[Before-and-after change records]
◇ ◇ ◇ ◇ ◇
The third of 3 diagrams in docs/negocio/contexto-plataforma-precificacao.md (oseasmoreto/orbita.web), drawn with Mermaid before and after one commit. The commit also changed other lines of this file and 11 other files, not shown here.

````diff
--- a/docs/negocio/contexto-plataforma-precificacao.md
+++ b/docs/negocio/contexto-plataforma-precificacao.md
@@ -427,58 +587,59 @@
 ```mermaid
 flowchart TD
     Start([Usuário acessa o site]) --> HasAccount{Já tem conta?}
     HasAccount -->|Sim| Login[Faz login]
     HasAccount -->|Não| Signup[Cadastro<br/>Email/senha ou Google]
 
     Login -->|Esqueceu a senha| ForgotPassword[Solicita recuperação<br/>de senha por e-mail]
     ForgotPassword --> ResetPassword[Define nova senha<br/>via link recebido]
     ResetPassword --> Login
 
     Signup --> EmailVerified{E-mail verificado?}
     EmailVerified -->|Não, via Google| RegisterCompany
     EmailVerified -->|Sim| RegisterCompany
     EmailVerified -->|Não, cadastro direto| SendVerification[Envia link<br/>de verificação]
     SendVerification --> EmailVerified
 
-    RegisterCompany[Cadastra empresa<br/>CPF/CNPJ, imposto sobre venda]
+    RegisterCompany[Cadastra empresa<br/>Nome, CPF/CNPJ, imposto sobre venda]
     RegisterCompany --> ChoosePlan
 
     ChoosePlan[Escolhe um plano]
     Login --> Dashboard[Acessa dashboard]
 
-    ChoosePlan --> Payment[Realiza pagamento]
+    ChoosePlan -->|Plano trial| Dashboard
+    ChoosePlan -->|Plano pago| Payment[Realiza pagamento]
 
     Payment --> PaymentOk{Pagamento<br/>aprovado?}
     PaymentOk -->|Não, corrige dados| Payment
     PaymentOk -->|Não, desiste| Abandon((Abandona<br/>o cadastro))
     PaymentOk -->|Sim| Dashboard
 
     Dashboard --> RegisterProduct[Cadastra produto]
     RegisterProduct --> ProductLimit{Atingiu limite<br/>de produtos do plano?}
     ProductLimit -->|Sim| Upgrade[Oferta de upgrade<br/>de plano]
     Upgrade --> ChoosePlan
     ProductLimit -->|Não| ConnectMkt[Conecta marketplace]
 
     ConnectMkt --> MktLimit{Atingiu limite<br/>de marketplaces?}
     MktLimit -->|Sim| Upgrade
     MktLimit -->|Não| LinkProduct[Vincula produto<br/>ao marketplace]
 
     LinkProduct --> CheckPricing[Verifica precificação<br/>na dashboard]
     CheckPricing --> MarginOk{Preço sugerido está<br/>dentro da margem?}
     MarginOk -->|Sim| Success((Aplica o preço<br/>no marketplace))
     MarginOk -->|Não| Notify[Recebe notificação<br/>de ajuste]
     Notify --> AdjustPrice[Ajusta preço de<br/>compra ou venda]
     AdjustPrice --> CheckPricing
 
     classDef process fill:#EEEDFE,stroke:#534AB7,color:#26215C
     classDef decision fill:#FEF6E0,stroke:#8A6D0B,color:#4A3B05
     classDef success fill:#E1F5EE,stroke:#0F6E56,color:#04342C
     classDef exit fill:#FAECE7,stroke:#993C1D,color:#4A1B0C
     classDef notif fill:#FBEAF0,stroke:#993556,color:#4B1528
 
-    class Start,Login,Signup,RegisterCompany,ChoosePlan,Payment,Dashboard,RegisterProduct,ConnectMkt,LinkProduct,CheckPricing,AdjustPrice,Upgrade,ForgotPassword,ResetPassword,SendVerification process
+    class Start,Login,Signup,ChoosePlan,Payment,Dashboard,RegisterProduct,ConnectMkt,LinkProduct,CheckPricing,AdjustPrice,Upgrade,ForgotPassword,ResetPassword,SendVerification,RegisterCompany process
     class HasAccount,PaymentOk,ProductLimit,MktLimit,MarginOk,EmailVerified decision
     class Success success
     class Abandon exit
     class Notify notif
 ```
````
◇ ◇ ◇ ◇ ◇
• [ABOUT THIS TASK]: Repeat the data above exactly.

• [ANSWER SPACE]:
The third of 3 diagrams in docs/negocio/contexto-plataforma-precificacao.md (oseasmoreto/orbita.web), drawn with Mermaid before and after one commit. The commit also changed other lines of this file and 11 other files, not shown here.

````diff
--- a/docs/negocio/contexto-plataforma-precificacao.md
+++ b/docs/negocio/contexto-plataforma-precificacao.md
@@ -427,58 +587,59 @@
 ```mermaid
 flowchart TD
     Start([Usuário acessa o site]) --> HasAccount{Já tem conta?}
     HasAccount -->|Sim| Login[Faz login]
     HasAccount -->|Não| Signup[Cadastro<br/>Email/senha ou Google]
 
     Login -->|Esqueceu a senha| ForgotPassword[Solicita recuperação<br/>de senha por e-mail]
     ForgotPassword --> ResetPassword[Define nova senha<br/>via link recebido]
     ResetPassword --> Login
 
     Signup --> EmailVerified{E-mail verificado?}
     EmailVerified -->|Não, via Google| RegisterCompany
     EmailVerified -->|Sim| RegisterCompany
     EmailVerified -->|Não, cadastro direto| SendVerification[Envia link<br/>de verificação]
     SendVerification --> EmailVerified
 
-    RegisterCompany[Cadastra empresa<br/>CPF/CNPJ, imposto sobre venda]
+    RegisterCompany[Cadastra empresa<br/>Nome, CPF/CNPJ, imposto sobre venda]
     RegisterCompany --> ChoosePlan
 
     ChoosePlan[Escolhe um plano]
     Login --> Dashboard[Acessa dashboard]
 
-    ChoosePlan --> Payment[Realiza pagamento]
+    ChoosePlan -->|Plano trial| Dashboard
+    ChoosePlan -->|Plano pago| Payment[Realiza pagamento]
 
     Payment --> PaymentOk{Pagamento<br/>aprovado?}
     PaymentOk -->|Não, corrige dados| Payment
     PaymentOk -->|Não, desiste| Abandon((Abandona<br/>o cadastro))
     PaymentOk -->|Sim| Dashboard
 
     Dashboard --> RegisterProduct[Cadastra produto]
     RegisterProduct --> ProductLimit{Atingiu limite<br/>de produtos do plano?}
     ProductLimit -->|Sim| Upgrade[Oferta de upgrade<br/>de plano]
     Upgrade --> ChoosePlan
     ProductLimit -->|Não| ConnectMkt[Conecta marketplace]
 
     ConnectMkt --> MktLimit{Atingiu limite<br/>de marketplaces?}
     MktLimit -->|Sim| Upgrade
     MktLimit -->|Não| LinkProduct[Vincula produto<br/>ao marketplace]
 
     LinkProduct --> CheckPricing[Verifica precificação<br/>na dashboard]
     CheckPricing --> MarginOk{Preço sugerido está<br/>dentro da margem?}
     MarginOk -->|Sim| Success((Aplica o preço<br/>no marketplace))
     MarginOk -->|Não| Notify[Recebe notificação<br/>de ajuste]
     Notify --> AdjustPrice[Ajusta preço de<br/>compra ou venda]
     AdjustPrice --> CheckPricing
 
     classDef process fill:#EEEDFE,stroke:#534AB7,color:#26215C
     classDef decision fill:#FEF6E0,stroke:#8A6D0B,color:#4A3B05
     classDef success fill:#E1F5EE,stroke:#0F6E56,color:#04342C
     classDef exit fill:#FAECE7,stroke:#993C1D,color:#4A1B0C
     classDef notif fill:#FBEAF0,stroke:#993556,color:#4B1528
 
-    class Start,Login,Signup,RegisterCompany,ChoosePlan,Payment,Dashboard,RegisterProduct,ConnectMkt,LinkProduct,CheckPricing,AdjustPrice,Upgrade,ForgotPassword,ResetPassword,SendVerification process
+    class Start,Login,Signup,ChoosePlan,Payment,Dashboard,RegisterProduct,ConnectMkt,LinkProduct,CheckPricing,AdjustPrice,Upgrade,ForgotPassword,ResetPassword,SendVerification,RegisterCompany process
     class HasAccount,PaymentOk,ProductLimit,MktLimit,MarginOk,EmailVerified decision
     class Success success
     class Abandon exit
     class Notify notif
 ```
````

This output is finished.